The Ebola outbreak, which has killed 729 people as of Sunday, may be confined to countries in West Africa, but fear about the often-fatal virus has spread to the U.S. Today, the second of two infected Americans—Nancy Writebol, a 59-year-old missionary—arrived at Atlanta’s Emory University Hospital for treatment (33-year-old doctor Kent Brantly was evacuated over the weekend). The return of the pair has sparked a large amount of concern over the possibility of a stateside outbreak of Ebola. Donald Trump prompted a heated discussion on social media when he posted this to Twitter:
The U.S. cannot allow EBOLA infected people back. People that go to far away places to help out are great-but must suffer the consequences!
— Donald J. Trump (@realDonaldTrump) August 2, 2014
But how likely is it that we’ll face an outbreak here in the U.S.? Let’s break down the facts:
It’s harder for Ebola to spread than you might think. Though it’s one of the deadliest diseases on the planet (with a mortality rate of up to 90 percent), Ebola is not as contagious as airborne pathogens like the flu. The virus is only transmitted through direct contact with a patient’s bodily fluids, or from objects (like needles) that carry those fluids—that’s why healthcare workers are at an increased risk. Touching money, a computer keyboard, or another object that an infected person has touched will not spread the virus.
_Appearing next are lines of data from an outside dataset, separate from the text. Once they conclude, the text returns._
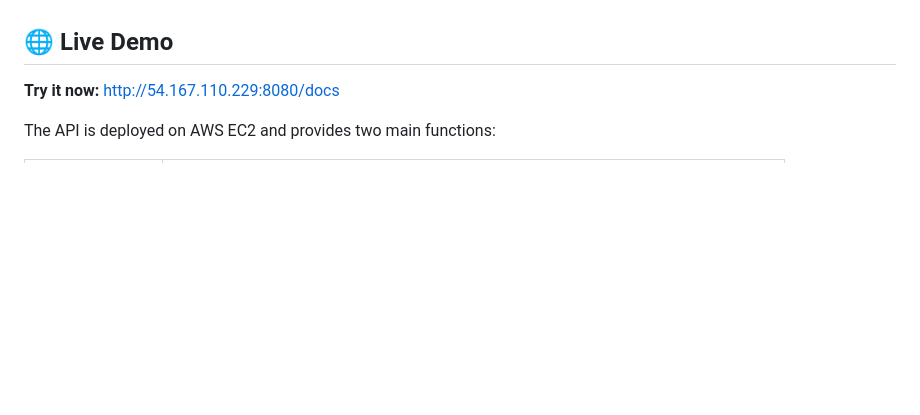
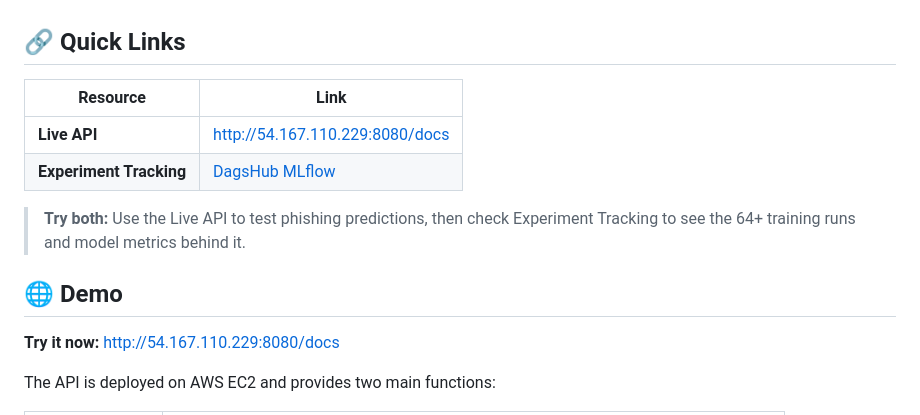
Before and after one commit to DakshaMudumbai/NetworkSecurity, a Markdown page: README.md, the part around the change. GitHub-like rendering; blank space fills up the shorter version.

Commit message:
Add quick links and demo section to README
Updated README to include quick links for resources and demo.

```diff
--- a/README.md
+++ b/README.md
@@ -4,7 +4,16 @@ A machine learning system for detecting phishing URLs using features extracted f
 This project implements an end-to-end MLOps pipeline covering data ingestion, validation, transformation, model training, and evaluation. The trained model is served via a FastAPI application deployed on AWS EC2, with full experiment tracking through MLflow and DagsHub.
 
 
-## 🌐 Live Demo
+## 🔗 Quick Links
+
+| Resource | Link |
+|----------|------|
+| **Live API** | [http://54.167.110.229:8080/docs](http://54.167.110.229:8080/docs) |
+| **Experiment Tracking** | [DagsHub MLflow](https://dagshub.com/DakshaMudumbai/NetworkSecurity.mlflow) |
+
+> **Try both:** Use the Live API to test phishing predictions, then check Experiment Tracking to see the 64+ training runs and model metrics behind it.
+
+## 🌐 Demo
 
 **Try it now:** [http://54.167.110.229:8080/docs](http://54.167.110.229:8080/docs)
 
```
Procedures are in place to help prevent it from arriving on a plane. That doomsday scenario where an infected passenger coughs on a plane and transmits the virus to everyone on board? Not possible. For one thing, “It is highly unlikely that someone suffering such symptoms would feel well enough to travel,” the International Air Travel Association said in a statement—and Ebola is typically contagious only when patients are exhibiting signs of the illness. “People who have Ebola are not walking around on the street,” said Amesh Adalja, a member of the public health committee of the Infectious Disease Society of America. “They are very, very sick and pretty much confined to a hospital and to a bed.”
In the rare event that it does occur, the virus is not airborne—meaning that unless you are sitting right next to an infected passenger, you would not be at risk. CNN also reports that “when flight crew members encounter a passenger with symptoms that they suspect could be Ebola, they keep the sick person away from other passengers. They’ve been instructed to wear disposable gloves and to provide the sickened person with a surgical mask to prevent fluids from spreading.”
Researchers are working on promising treatments. Currently there is no vaccine or effective treatment for Ebola, although several are being tested. The two American patients are receiving an experimental treatment known as ZMapp, which was rushed to Emory University Hospital and has not yet been tested in human patients or undergone a formal FDA approval process. Still, experts are cautiously optimistic about the drug. “We’re still trying to figure out exactly how it works,” immunology professor Erica Ollmann Saphire, Ph.D., told WebMD. “But it seems to neutralize the virus.” Clinical trials in humans are expected to begin next year.